If not at bottom, real estate is certainly beaten down, and a small but growing number of individuals are betting that buying a property now and keeping it tucked within an individual retirement account will yield gains for their future retirement.
“There are so many opportunities, prices are down in most places,” says Matt Allen of the North American Savings Bank, a Kansas City, Mo., firm that lends for IRA residential real estate purchases.
To be sure, the many Americans who are struggling to save anything for retirement are far from this sophisticated maneuver. “It is typically someone who has healthy retirement savings,” Allen says.
Real estate can be placed in either of the two varieties of an IRA – a traditional plan or a Roth IRA.
With the former, you make contributions with after-tax dollars, and then can later withdraw those dollars plus gains without tax. Contributions in a regular IRA are made with pre-tax dollars, and later withdrawals are subject to your income tax rate at the time of withdrawal.
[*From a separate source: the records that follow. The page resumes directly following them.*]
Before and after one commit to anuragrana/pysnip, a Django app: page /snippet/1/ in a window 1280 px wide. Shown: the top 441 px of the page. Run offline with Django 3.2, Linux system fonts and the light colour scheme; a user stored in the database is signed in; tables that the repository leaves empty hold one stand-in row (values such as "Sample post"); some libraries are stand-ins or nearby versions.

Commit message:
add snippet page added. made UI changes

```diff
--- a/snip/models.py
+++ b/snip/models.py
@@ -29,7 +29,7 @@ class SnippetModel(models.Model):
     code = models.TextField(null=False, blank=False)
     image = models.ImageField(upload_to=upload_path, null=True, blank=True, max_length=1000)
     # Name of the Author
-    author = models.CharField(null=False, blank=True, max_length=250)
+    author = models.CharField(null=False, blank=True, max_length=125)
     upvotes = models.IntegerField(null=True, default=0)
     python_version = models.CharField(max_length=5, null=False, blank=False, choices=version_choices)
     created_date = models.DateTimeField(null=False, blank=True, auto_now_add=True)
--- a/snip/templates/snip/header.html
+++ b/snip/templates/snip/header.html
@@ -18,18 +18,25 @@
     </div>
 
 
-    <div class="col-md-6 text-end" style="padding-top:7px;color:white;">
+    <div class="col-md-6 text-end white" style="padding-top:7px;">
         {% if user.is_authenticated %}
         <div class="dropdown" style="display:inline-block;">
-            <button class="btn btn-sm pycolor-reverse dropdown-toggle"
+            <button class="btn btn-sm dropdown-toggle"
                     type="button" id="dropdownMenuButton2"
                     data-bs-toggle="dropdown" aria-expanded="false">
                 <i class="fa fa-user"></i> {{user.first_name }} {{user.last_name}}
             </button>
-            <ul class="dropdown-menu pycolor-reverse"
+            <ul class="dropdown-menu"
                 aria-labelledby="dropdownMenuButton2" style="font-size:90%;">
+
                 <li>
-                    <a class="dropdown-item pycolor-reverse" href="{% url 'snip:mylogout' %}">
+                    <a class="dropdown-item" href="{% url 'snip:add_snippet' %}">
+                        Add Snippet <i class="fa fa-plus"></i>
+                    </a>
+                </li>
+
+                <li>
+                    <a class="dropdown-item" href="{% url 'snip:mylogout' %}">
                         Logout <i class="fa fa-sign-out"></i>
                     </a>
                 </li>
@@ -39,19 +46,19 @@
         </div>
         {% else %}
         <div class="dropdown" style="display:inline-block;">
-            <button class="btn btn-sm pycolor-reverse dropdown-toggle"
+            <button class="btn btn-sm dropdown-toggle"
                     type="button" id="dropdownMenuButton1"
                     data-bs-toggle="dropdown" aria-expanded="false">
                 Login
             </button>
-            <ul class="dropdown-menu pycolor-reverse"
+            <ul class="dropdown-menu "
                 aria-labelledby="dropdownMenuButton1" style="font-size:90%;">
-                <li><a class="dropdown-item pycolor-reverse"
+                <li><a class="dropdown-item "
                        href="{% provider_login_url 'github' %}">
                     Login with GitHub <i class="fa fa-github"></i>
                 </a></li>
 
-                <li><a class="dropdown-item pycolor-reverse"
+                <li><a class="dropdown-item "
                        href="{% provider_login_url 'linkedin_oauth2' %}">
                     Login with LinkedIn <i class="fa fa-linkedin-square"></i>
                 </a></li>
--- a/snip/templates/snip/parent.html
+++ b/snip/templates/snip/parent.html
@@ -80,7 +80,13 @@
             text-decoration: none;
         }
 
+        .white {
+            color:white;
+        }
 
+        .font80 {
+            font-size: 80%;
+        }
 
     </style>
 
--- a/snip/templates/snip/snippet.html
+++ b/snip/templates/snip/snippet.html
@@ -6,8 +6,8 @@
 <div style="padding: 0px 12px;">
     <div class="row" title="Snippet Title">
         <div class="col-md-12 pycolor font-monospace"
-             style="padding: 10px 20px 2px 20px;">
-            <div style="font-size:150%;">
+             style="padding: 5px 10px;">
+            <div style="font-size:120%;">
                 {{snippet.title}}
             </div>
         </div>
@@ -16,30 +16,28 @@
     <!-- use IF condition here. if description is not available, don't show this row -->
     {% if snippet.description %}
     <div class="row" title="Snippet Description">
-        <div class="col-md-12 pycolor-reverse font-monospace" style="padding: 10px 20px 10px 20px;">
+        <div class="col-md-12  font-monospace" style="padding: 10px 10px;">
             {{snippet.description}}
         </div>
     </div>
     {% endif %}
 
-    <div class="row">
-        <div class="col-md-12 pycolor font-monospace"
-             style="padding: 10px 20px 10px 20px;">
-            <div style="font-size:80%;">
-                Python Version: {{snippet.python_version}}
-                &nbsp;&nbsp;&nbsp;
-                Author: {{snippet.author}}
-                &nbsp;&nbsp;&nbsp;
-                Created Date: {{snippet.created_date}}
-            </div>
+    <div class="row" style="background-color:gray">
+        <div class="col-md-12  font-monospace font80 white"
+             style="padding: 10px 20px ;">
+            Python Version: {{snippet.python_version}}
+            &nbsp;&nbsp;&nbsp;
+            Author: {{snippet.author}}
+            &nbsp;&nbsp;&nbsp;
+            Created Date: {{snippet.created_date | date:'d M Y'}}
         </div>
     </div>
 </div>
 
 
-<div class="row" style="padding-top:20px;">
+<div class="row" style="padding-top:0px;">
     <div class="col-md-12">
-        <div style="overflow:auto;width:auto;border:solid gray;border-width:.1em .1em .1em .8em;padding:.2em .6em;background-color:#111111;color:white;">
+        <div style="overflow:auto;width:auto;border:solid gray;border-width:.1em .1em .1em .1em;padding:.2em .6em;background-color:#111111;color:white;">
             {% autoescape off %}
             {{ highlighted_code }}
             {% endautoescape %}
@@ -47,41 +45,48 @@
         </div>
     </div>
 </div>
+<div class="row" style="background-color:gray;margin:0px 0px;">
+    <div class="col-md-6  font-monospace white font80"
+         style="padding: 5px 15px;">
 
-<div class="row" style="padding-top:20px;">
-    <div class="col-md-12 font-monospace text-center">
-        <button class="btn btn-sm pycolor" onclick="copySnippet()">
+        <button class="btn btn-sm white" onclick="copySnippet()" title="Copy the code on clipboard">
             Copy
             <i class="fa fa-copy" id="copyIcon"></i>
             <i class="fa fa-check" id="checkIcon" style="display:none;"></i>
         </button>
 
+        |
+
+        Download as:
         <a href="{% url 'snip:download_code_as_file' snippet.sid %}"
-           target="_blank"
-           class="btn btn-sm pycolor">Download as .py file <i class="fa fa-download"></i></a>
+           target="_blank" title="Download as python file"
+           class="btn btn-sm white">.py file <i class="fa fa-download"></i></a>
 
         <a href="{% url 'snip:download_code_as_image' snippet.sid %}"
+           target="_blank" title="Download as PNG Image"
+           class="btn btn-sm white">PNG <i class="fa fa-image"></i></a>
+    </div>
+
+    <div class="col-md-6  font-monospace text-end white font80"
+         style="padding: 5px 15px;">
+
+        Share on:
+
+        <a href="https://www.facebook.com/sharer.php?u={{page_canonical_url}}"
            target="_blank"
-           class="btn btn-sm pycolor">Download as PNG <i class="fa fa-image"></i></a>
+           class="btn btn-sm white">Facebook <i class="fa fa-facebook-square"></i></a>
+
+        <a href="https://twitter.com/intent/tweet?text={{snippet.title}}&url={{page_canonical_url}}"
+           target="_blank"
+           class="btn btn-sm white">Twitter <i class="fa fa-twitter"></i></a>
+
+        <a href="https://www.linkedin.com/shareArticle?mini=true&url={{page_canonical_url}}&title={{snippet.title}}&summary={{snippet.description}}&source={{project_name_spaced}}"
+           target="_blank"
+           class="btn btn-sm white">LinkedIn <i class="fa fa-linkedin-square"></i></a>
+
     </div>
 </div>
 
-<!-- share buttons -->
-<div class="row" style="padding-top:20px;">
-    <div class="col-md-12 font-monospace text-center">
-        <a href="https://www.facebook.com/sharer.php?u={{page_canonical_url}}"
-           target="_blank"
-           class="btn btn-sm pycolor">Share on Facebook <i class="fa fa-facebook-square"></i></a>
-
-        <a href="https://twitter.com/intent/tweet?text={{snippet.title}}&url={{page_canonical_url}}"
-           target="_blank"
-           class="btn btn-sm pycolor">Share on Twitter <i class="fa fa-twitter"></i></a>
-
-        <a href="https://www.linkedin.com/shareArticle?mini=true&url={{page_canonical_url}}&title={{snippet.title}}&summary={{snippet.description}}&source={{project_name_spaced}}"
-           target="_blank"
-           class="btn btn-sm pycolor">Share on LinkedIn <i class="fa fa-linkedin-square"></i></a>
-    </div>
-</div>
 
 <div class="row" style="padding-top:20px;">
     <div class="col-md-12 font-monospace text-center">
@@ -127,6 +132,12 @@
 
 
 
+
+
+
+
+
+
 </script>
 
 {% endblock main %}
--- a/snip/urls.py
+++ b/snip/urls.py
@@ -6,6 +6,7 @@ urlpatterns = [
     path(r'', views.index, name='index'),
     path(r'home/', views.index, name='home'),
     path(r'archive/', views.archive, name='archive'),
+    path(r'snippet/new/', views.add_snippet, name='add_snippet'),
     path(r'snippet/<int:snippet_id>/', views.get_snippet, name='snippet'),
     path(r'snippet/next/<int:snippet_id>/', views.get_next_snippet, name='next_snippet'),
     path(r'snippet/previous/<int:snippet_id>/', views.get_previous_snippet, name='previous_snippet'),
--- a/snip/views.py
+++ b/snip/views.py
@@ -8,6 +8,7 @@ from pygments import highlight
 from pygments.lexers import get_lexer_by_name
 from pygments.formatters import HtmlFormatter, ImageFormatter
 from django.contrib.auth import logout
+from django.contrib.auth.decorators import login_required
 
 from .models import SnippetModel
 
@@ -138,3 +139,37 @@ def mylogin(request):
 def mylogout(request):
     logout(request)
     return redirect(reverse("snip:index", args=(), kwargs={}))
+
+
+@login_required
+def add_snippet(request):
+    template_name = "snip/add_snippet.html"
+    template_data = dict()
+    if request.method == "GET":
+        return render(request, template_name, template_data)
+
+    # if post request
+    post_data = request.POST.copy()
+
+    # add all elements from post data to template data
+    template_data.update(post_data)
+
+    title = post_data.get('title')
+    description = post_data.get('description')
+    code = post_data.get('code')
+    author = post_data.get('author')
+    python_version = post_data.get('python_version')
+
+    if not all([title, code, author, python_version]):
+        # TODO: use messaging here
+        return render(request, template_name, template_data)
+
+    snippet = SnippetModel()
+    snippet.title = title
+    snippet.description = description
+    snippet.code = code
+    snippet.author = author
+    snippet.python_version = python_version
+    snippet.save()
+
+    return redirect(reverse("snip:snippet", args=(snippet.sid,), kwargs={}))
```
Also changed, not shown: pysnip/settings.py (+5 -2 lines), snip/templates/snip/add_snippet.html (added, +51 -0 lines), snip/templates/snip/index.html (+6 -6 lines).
“But really, there are so many rules [with IRAs], and there are tax advantages attached to real estate, like depreciation, that you can’t take when the property is in an IRA, that I can’t see what the advantage of this is,” wonders Steven Weydert, a Santa Barbara financial planner.
The investors “are comfortable with real estate” and expecting the tax breaks on gains afforded by an IRA to be worthwhile, shares Allen.
A company must act as custodian of the IRA, from which all rental income is deposited and expenses must be paid. There are many complex rules to follow so as not to run afoul of the IRS. Look for a firm that is overseen by state banking regulators, advises Mary Mohr, executive director of the Retirement Industry Trust Association, a trade group.